It was a mix of people. As always, there were homeless people on the trolley. I stood for half the ride, then sat beside a college student who conversed comfortably with a person who was likely homeless. It was an interesting mix of black and white, young and old, homeless and more affluent. A woman named Anne struck up a conversation with me as she disembarked, commenting on the mix of passengers. She’s new to the city from Canton, Ohio and drove in from west Knoxville to the Publix, but decided to take the trolley loop just to see a little of downtown. I think she’ll visit, again. She mentioned bringing sandwiches to hand out on the trolley, which seems a lovely idea.
So, the primary question on my mind as I disembarked and took the escalator up to the Publix was how much to they offer in the way of organic foods? Urban Woman and I loved Publix when we lived in Florida, but that was many years ago. We were twenty and a good meal to us was splitting a 25 cent can of Publix brand soup. Our tastes have changed slightly. They’ve particularly evolved thanks to Charlotte Tolley and Kristen Faerber who, through the Market Square Farmers’ Market and Just Ripe have helped us understand – or remember – what “real” food is like. So, we are a good bit more choosy.
Just as Publix was excellent for that other era in our life, I have to give it very high marks after my visit, yesterday. I’m sure the employees will ease back over time, but they were out in front of the product, offering samples, introducing themselves and the food. It was quite impressive. The store was pretty busy, but an employees always seemed ready when I had a question.
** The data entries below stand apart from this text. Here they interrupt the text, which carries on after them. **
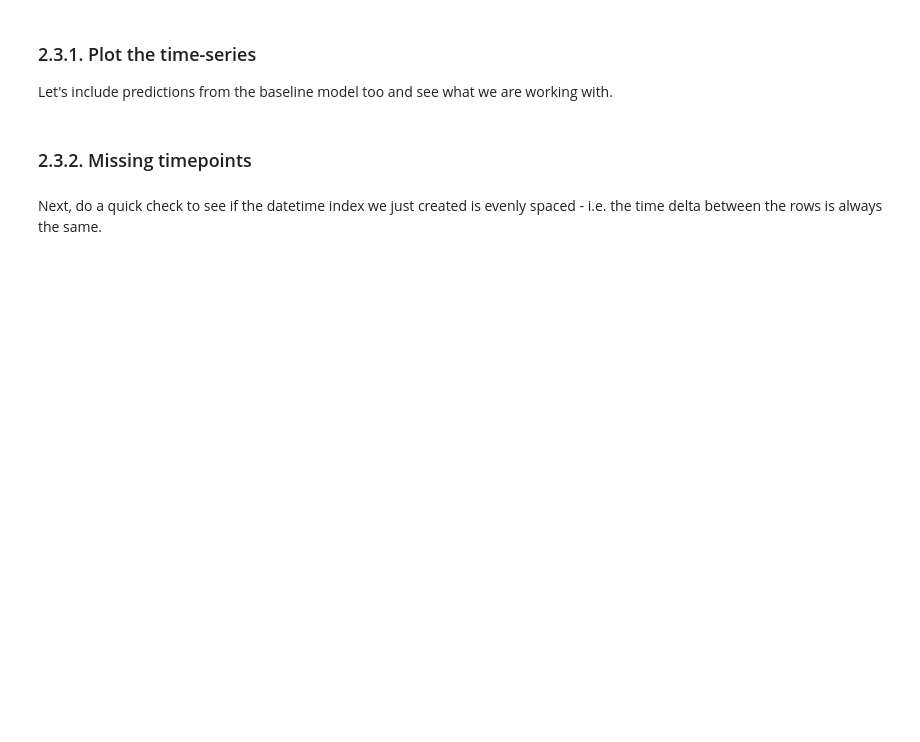
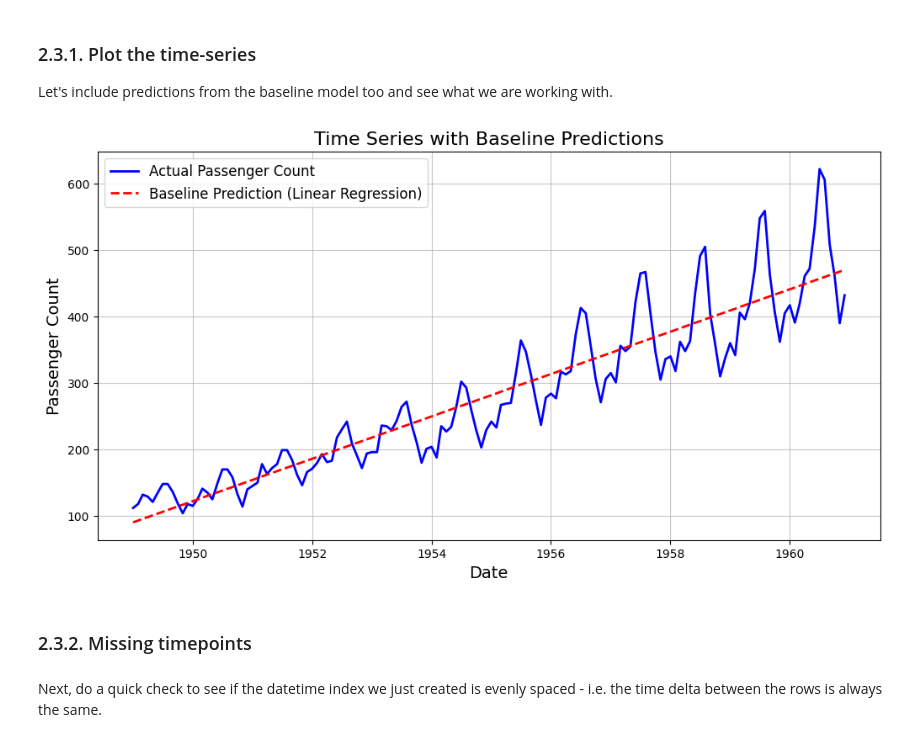
Before and after one commit to 4GeeksAcademy/tdestryk-gperdrizet-time-series-project, a Jupyter notebook: src/mvp.ipynb, the cells around one changed output. Drawn from its saved outputs; the diff is of its cells as text; code cells hidden in the pictures; blank space fills up the shorter version.

```diff
--- a/src/mvp.ipynb
+++ b/src/mvp.ipynb
@@ -97,3 +204,27 @@ Let's include predictions from the baseline model too and see what we are workin
+# %%
+# Predict on the entire dataset for simplicity
+X_full = timeseries_df[['x']]
+y_full = timeseries_df['dependent_var']
+
+# Fit the linear regression model
+baseline_model = LinearRegression()
+baseline_model.fit(X_full, y_full)
+
+# Generate predictions
+timeseries_df['baseline_pred'] = baseline_model.predict(X_full)
+
+# Plot the actual data and the baseline predictions
+plt.figure(figsize=(12, 6))
+plt.plot(timeseries_df.index, timeseries_df['dependent_var'], label='Actual Passenger Count', color='blue', linewidth=2)
+plt.plot(timeseries_df.index, timeseries_df['baseline_pred'], label='Baseline Prediction (Linear Regression)', color='red', linestyle='--', linewidth=2)
+plt.title('Time Series with Baseline Predictions', fontsize=16)
+plt.xlabel('Date', fontsize=14)
+plt.ylabel('Passenger Count', fontsize=14)
+plt.legend(fontsize=12)
+plt.grid(alpha=0.7)
+plt.show()
+# %% [output]
+[figure, added]
 # %% [markdown]
 ### 2.3.2. Missing timepoints
 # %% [markdown]
```
Also changed, not shown: parts of 33 cells of this notebook.
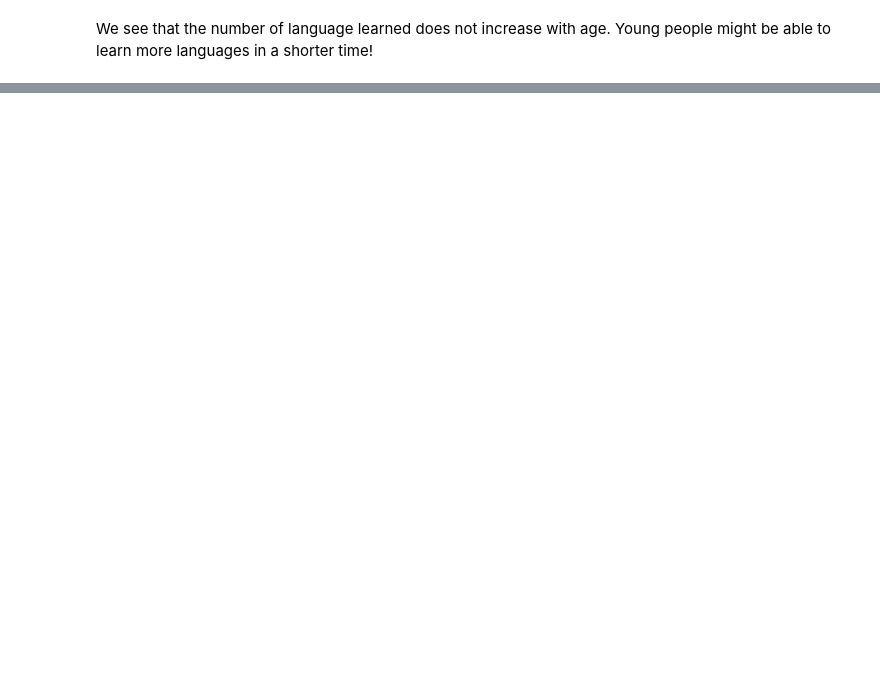
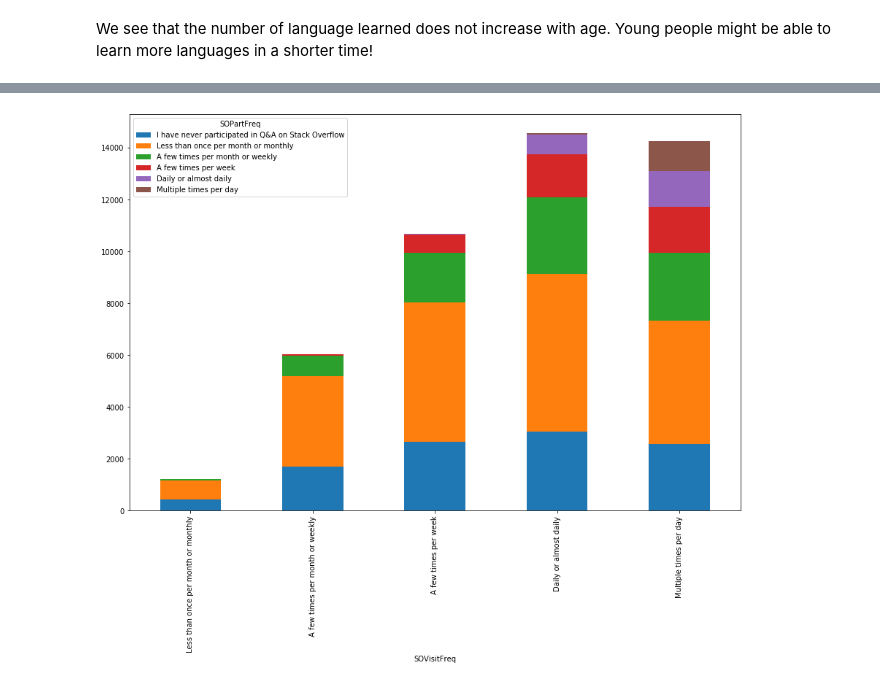
Before and after one commit to xixiaodong/MediumDSPost, a Jupyter notebook: Untitled1.ipynb, the cells around one changed output, grey strips where cells are left out. Cells and saved outputs as stored; diff of their text form; code cells hidden in the pictures; blank space fills up the shorter version.

```diff
--- a/Untitled1.ipynb
+++ b/Untitled1.ipynb
@@ -185,0 +247,7 @@ We see that the number of language learned does not increase with age. Young peo
+# %%
+df_part_visit = df2.groupby(['SOPartFreq', 'SOVisitFreq']).size().reset_index().pivot(columns='SOPartFreq', index='SOVisitFreq', values=0).loc[ordered]
+# %%
+df_part_visit.plot(kind='bar', stacked=True, figsize=(15,10))
+plt.show()
+# %% [output]
+[figure, added]
```
Also changed, not shown: parts of 17 cells of this notebook.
An assistant manager stood at the door introducing himself by name and asking the names of most of the people who entered.
The store is very large, includes a cafe, bakery and seafood department. One corner is devoted to ethnic foods, including such pretty specific categories as “West Indies” and “Caribbean Hispanic,” all helpfully labeled. That’s where I found Mexican Coke ($1.39 for the small bottle). Fresh sushi is made daily and actual butchers are cutting meat. The seafood looked good.
What of organic? You can see from the photographs that it is very plentiful and clearly marked. It’s also helpfully located at the right end of the product section. For example, if you find strawberries, look to the right-hand side of the strawberry display and you’ll see the organic strawberries. Most fruits and vegetables has an organic component. I found a small selection of grass-fed beef, though there were other “organic” selections. For the meat to be organic, the animal cannot have been given hormones or antibiotics.
So, what’s my conclusion? Will we shift our business to Publix? Well, we’ll likely follow our same pattern, which is to buy what is available downtown, downtown. The Farmers’ Market and Just Ripe are always our starting points and that won’t change. Our second stop for food is usually Earth Fare and Trader Joe’s with Three Rivers Market and Fresh Market mixed in. Our seafood comes from the Shrimp Dock and that won’t change. It’s the next level down, for us, that will change. Food City probably just lost us. We can get the things we need at Publix, probably in organic form and not have to move the car. Pretty sweet.
So, as much as I don’t care for Walmart, I think it is a pretty remarkable development victory to change a poison field into something helpful and productive. We still need a mid-sized urban grocery store downtown, but for where we are now, this is pretty good. Next, we’ll need to add more trolleys to the route, which is a good problem to have.